Last updated on November 27th, 2019 at 12:30 pm
Having problems with the Cricut Print then Cut Calibration? Is your Cricut Explore not reading the Print then Cut sensor marks? Here’s the fix to one possible problem.
You all know that I seriously love my Cricut Explore. But as with all relationships, sometimes we hit a bump in the road. Today that bump was calibrating my Cricut to work with the Print then Cut feature. Print then Cut allows you to print a full-color image on your home printer, and then have the Cricut cut around the edges of that image.
The first time you use this feature, you’ll be asked to calibrate your Cricut Explore (the Cricut Air and Cricut One come pre-calibrated).
Here’s the general calibration process:
- In the Cricut Design Space, select a Print then Cut image, and click “GO.”
- If this is your first time using Print then Cut, it will prompt you to calibrate.
- Print the calibration sheet provided by the software.
- Place the printed sheet on your Cricut cutting mat and hit the GO button on your Cricut.
- The Cricut will read the sensor marks and make a test cut on the paper, and ask you some questions about it.
- Then it will make a few more cuts, and ask a few more questions.
For me, the process completely shut down at #5. No matter what I did, the Cricut would NOT read the sensor marks.
This is not a new problem. There are lots of posts and videos of people who had a similar issue, and the Cricut site itself addresses it. If my method doesn’t work, feel free to Google something else. It sounds like there are a few different fixes. Based on other peoples’ answers, I thought it might be that the light in my room was too bright, or my cutting mat was dirty, or I didn’t have the sheet aligned on my mat properly.
What actually happened was that even though I didn’t touch the settings for my calibration printout sheet (as advised by the Cricut software), it didn’t print correctly. You can see in this photo that the sensor marks on the top sheet (the one I printed first) were cut off. The correct sheet is the one that’s on my mat — it has the full sensor marks.

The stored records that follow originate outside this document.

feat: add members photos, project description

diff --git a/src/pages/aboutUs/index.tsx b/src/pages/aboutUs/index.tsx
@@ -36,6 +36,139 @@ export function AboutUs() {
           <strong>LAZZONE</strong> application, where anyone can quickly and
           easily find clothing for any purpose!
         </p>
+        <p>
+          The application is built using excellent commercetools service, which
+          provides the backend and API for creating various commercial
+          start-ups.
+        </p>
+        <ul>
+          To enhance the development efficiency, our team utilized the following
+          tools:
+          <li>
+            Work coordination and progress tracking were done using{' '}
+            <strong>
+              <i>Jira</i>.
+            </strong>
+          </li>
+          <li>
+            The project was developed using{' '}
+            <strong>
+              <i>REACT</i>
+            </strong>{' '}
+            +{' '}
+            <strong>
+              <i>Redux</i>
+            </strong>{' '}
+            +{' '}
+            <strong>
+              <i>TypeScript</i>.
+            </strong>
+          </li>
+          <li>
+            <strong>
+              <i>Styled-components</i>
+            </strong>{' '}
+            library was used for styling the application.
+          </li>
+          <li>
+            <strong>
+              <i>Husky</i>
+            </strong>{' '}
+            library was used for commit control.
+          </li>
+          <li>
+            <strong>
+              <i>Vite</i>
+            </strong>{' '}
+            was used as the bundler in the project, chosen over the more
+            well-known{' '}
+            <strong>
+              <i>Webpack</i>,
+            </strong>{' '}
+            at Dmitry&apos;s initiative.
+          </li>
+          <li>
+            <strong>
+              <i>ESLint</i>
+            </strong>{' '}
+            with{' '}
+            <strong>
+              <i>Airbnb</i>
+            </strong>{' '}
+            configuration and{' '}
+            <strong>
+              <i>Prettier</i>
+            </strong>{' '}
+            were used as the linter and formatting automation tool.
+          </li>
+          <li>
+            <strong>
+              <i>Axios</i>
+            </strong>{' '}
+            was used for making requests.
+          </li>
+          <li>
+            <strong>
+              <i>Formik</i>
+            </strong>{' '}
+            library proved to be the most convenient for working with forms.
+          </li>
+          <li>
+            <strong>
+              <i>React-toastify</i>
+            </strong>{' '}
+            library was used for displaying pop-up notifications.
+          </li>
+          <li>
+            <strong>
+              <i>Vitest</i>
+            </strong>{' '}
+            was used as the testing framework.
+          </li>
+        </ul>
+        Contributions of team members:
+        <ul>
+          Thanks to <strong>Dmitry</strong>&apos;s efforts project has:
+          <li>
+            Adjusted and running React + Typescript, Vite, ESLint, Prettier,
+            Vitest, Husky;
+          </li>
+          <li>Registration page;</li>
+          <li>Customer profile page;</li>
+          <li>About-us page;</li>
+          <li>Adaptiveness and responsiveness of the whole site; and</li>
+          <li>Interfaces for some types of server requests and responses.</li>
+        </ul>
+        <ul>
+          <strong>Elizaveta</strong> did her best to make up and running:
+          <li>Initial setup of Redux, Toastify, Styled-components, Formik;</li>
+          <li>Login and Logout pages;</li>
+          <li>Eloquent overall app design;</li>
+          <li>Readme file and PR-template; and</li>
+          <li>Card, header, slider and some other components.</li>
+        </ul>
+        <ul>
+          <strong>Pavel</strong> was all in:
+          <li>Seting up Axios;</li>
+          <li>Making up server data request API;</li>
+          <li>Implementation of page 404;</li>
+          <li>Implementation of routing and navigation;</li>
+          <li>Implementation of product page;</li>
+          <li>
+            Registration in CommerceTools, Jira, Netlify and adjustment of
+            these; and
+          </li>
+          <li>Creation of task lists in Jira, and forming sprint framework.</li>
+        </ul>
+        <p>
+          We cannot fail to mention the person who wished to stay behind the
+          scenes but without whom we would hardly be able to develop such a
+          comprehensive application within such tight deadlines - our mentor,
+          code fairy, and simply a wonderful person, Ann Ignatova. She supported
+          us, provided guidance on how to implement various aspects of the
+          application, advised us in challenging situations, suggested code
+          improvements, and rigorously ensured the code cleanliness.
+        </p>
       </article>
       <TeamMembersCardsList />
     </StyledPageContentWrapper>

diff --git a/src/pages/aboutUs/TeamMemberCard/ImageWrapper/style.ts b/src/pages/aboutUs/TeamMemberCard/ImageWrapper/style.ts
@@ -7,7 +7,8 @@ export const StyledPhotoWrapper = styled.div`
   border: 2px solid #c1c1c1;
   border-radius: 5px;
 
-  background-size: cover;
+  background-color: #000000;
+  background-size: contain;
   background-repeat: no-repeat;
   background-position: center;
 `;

I’m not sure why the software and my printer couldn’t get along and print the calibration sheet correctly. Instead, you can download the calibration sheet directly here. I didn’t have to change any settings for it to print properly — just make sure that the entire sensor marks are showing.

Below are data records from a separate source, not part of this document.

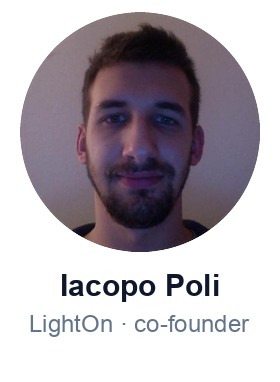
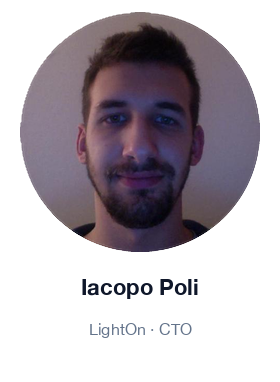
readme: fix Iacopo's title (CTO, not co-founder) + add Amélie Chatelain
- web/img/people/iacopo-poli.png: regenerated with "LightOn · CTO" subtitle.
  The previous version was baked with "LightOn · co-founder", which isn't
  his role — same circular portrait, only the role line changes.
- web/img/people/amelie-chatelain.png: new card for Amélie (already a VIP
  in prod DB as `amelie-chatelain`) — "LightOn · search & retrieval", avatar
  pulled from her GitHub.
- README.md: swap Bo Wang (at Perplexity, didn't fit the LightOn row) for
  Amélie in row 10, keeping the five LightOn people grouped together:
  Iacopo · Antoine · Manuel · Tony · Amélie, then Arthur Mensch.

Also adds scripts/make_person_card.py — a reusable PIL generator that
renders 280×382 RGBA card PNGs matching the template (transparent BG,
circular avatar, slate-900 name, slate-500 "Affiliation · Role" subtitle).
Helvetica Neue Bold / Regular so future cards drop in without visible drift.

diff --git a/scripts/make_person_card.py b/scripts/make_person_card.py
@@ -1,0 +1,188 @@
+"""
+Render a 280x382 personality "card" PNG matching the existing template in
+`web/img/people/`: transparent background, circular avatar at the top, bold
+name in slate-900, gray subtitle in slate-500.
+
+Template parameters were recovered by sampling the existing iacopo-poli.png
+(see commit history). Anything not specified here is intentionally fixed so
+new cards drop in next to the existing 60+ without visible drift.
+
+Usage:
+    uv run scripts/make_person_card.py --slug iacopo-poli \
+        --name "Iacopo Poli" --role "LightOn · CTO" \
+        --avatar-from-existing web/img/people/iacopo-poli.png
+
+    uv run scripts/make_person_card.py --slug amelie-chatelain \
+        --name "Amélie Chatelain" --role "LightOn · search & retrieval" \
+        --avatar-url https://avatars.githubusercontent.com/u/58592892?v=4
+
+The output is always `web/img/people/<slug>.png` (280x382 RGBA).
+"""
+
+from __future__ import annotations
+
+import argparse
+import io
+import sys
+import urllib.request
+from pathlib import Path
+
+from PIL import Image, ImageDraw, ImageFont
+
+CANVAS_W, CANVAS_H = 280, 382
+
+# Avatar geometry: a 240 px circle centered horizontally, top edge at y=12.
+AVATAR_CX, AVATAR_CY = 140, 132
+AVATAR_RADIUS = 120
+
+# Text colours sampled from the existing cards.
+COLOR_NAME = (15, 23, 42, 255)  # slate-900
+COLOR_SUBTITLE = (100, 116, 139, 255)  # slate-500
+
+# Baselines tuned to land on the same rows as the existing PNGs.
+NAME_BASELINE_Y = 295
+SUBTITLE_BASELINE_Y = 335
+
+
+def _load_font(
+    candidates: list[tuple[str, int, int]],
+) -> ImageFont.FreeTypeFont:
+    """Try a list of (path, size, index) candidates in order; return the first that loads.
+
+    `index` selects the face inside a .ttc collection (Helvetica.ttc / HelveticaNeue.ttc
+    bundle the Regular / Bold / Italic / … variants at different indices). 0 for .ttf.
+    """
+    for path, size, index in candidates:
+        try:
+            return ImageFont.truetype(path, size, index=index)
+        except (OSError, IndexError):
+            continue
+    raise RuntimeError(f"No usable font found from {candidates!r}")
+
+
+def name_font() -> ImageFont.FreeTypeFont:
+    return _load_font(
+        [
+            ("/System/Library/Fonts/HelveticaNeue.ttc", 22, 1),  # Helvetica Neue Bold
+            ("/System/Library/Fonts/Helvetica.ttc", 22, 1),  # Helvetica Bold
+            ("/System/Library/Fonts/Supplemental/Arial Bold.ttf", 22, 0),
+            ("/usr/share/fonts/truetype/dejavu/DejaVuSans-Bold.ttf", 22, 0),
+        ]
+    )
+
+
+def subtitle_font() -> ImageFont.FreeTypeFont:
+    return _load_font(
+        [
+            ("/System/Library/Fonts/HelveticaNeue.ttc", 16, 0),  # Helvetica Neue Regular
+            ("/System/Library/Fonts/Helvetica.ttc", 16, 0),  # Helvetica Regular
+            ("/System/Library/Fonts/Supplemental/Arial.ttf", 16, 0),
+            ("/usr/share/fonts/truetype/dejavu/DejaVuSans.ttf", 16, 0),
+        ]
+    )
+
+
+def _fetch_url(url: str) -> bytes:
+    """Plain GET with a UA — GitHub returns 403 for the default Python UA."""
+    req = urllib.request.Request(url, headers={"User-Agent": "knowledge-card-generator/1.0"})
+    with urllib.request.urlopen(req, timeout=15) as r:
+        return r.read()
+
+
+def load_avatar(args: argparse.Namespace) -> Image.Image:
+    """
+    Return a square RGBA image suitable for circular masking. When pulling
+    from an existing card we just extract the previously-masked circular
+    region (so re-running on iacopo-poli.png preserves the same photo).
+    """
+    if args.avatar_url:
+        data = _fetch_url(args.avatar_url)
+        img = Image.open(io.BytesIO(data)).convert("RGBA")
+        # Crop to centered square then resize to the avatar diameter.
+        w, h = img.size
+        side = min(w, h)
+        left = (w - side) // 2
+        top = (h - side) // 2
+        img = img.crop((left, top, left + side, top + side))
+        return img.resize((2 * AVATAR_RADIUS, 2 * AVATAR_RADIUS), Image.LANCZOS)
+
+    if args.avatar_from_existing:
+        src = Image.open(args.avatar_from_existing).convert("RGBA")
+        # The template puts the circle at (AVATAR_CX, AVATAR_CY) with
+        # AVATAR_RADIUS — re-crop that exact region.
+        bbox = (
+            AVATAR_CX - AVATAR_RADIUS,
+            AVATAR_CY - AVATAR_RADIUS,
+            AVATAR_CX + AVATAR_RADIUS,
+            AVATAR_CY + AVATAR_RADIUS,
+        )
+        return src.crop(bbox)
+
+    if args.avatar_file:
+        img = Image.open(args.avatar_file).convert("RGBA")
+        w, h = img.size
+        side = min(w, h)
+        left = (w - side) // 2
+        top = (h - side) // 2
+        img = img.crop((left, top, left + side, top + side))
+        return img.resize((2 * AVATAR_RADIUS, 2 * AVATAR_RADIUS), Image.LANCZOS)
+
+    raise SystemExit("Need one of --avatar-url / --avatar-from-existing / --avatar-file")
+
+
+def render(args: argparse.Namespace) -> Image.Image:
+    canvas = Image.new("RGBA", (CANVAS_W, CANVAS_H), (255, 255, 255, 0))
+
+    # --- avatar (circular mask) ---
+    avatar = load_avatar(args)
+    mask = Image.new("L", avatar.size, 0)
+    ImageDraw.Draw(mask).ellipse((0, 0, avatar.size[0], avatar.size[1]), fill=255)
+    # Antialias the mask edge so the circle doesn't look stepped.
+    mask_aa = mask.resize((avatar.size[0] * 2, avatar.size[1] * 2), Image.LANCZOS).resize(avatar.size, Image.LANCZOS)
+    canvas.paste(avatar, (AVATAR_CX - AVATAR_RADIUS, AVATAR_CY - AVATAR_RADIUS), mask_aa)
+
+    # --- text ---
+    draw = ImageDraw.Draw(canvas)
+    nf = name_font()
+    sf = subtitle_font()
+
+    def draw_centered(y_baseline: int, text: str, font: ImageFont.FreeTypeFont, color):
+        # Use anchor="ms" so y is the baseline and x is the horizontal center.
+        draw.text((CANVAS_W // 2, y_baseline), text, font=font, fill=color, anchor="ms")
+
+    draw_centered(NAME_BASELINE_Y, args.name, nf, COLOR_NAME)
+    draw_centered(SUBTITLE_BASELINE_Y, args.role, sf, COLOR_SUBTITLE)
+
+    return canvas
+
+
+def main() -> int:
+    p = argparse.ArgumentParser()
+    p.add_argument("--slug", required=True, help="Output filename stem (no .png)")
+    p.add_argument("--name", required=True, help='Bold name line, e.g. "Iacopo Poli"')
+    p.add_argument("--role", required=True, help='Subtitle, e.g. "LightOn · CTO"')
+    p.add_argument("--avatar-url", help="Avatar URL to download (square crop applied)")
+    p.add_argument(
+        "--avatar-from-existing",
+        help="Reuse the circular avatar already baked into another card PNG",
+    )
+    p.add_argument("--avatar-file", help="Local image file (square crop applied)")
+    p.add_argument(
+        "--out-dir",
+        default="web/img/people",
+        help="Output directory (default: web/img/people)",
+    )
+    args = p.parse_args()
+
+    out_dir = Path(args.out_dir)
+    out_dir.mkdir(parents=True, exist_ok=True)
+    out_path = out_dir / f"{args.slug}.png"
+
+    img = render(args)
+    img.save(out_path, "PNG")
+    print(f"wrote {out_path} ({out_path.stat().st_size:,} bytes)")
+    return 0
+
+
+if __name__ == "__main__":
+    sys.exit(main())

diff --git a/README.md b/README.md
@@ -2,11 +2,9 @@
   <a href="https://knowledge-web.org"><img src="web/img/logo.svg" alt="Knowledge" width="340"></a>
 </p>
 
-<p align="center"><em>A biased Feed.</em></p>
-
 <p align="center">An opinionated reading list of <strong>450+ people</strong> who shape AI, science, and software today. A place to learn.</p>
 
-<p align="center"><em>No ads, no algorithm, no infinite scroll. Just what they read.</em></p>
+<p align="center"><em>No ads, no algorithm, just what they read.</em></p>
 
 <br>
 
@@ -127,8 +125,8 @@ Tap the heart on any card and the doc lands in your library, indexed and searcha
 <a href="https://knowledge-web.org/antoine-chaffin" title="Antoine Chaffin"><img src="web/img/people/antoine-chaffin.png" alt="Antoine Chaffin" width="120"></a>
 <a href="https://knowledge-web.org/manuel-faysse" title="Manuel Faysse"><img src="web/img/people/manuel-faysse.png" alt="Manuel Faysse" width="120"></a>
 <a href="https://knowledge-web.org/tony-wu" title="Tony Wu"><img src="web/img/people/tony-wu.png" alt="Tony Wu" width="120"></a>
+<a href="https://knowledge-web.org/amelie-chatelain" title="Amélie Chatelain"><img src="web/img/people/amelie-chatelain.png" alt="Amélie Chatelain" width="120"></a>
 <a href="https://knowledge-web.org/arthur-mensch" title="Arthur Mensch"><img src="web/img/people/arthur-mensch.png" alt="Arthur Mensch" width="120"></a>
-<a href="https://knowledge-web.org/bo-wang" title="Bo Wang"><img src="web/img/people/bo-wang.png" alt="Bo Wang" width="120"></a>
 </p>
 
 <p align="center">…or wander through <a href="https://knowledge-web.org">all 450+ libraries</a>.</p>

Once I got the correct calibration sheet into my Cricut Explore, it calibrated perfectly! Tomorrow I have my first Print then Cut file for you (here it is!) — I am so happy with how it turned out and can’t wait to share!
Other Helpful Cricut Tips and Tricks:
Latest posts by Cori George (see all)
- Santa Key Free Printable for Christmas - December 5, 2019
- The Ultimate Guide to Make Money with a Cricut - December 4, 2019
- How to Make a Cricut Stencil using a Stencil Blank - December 3, 2019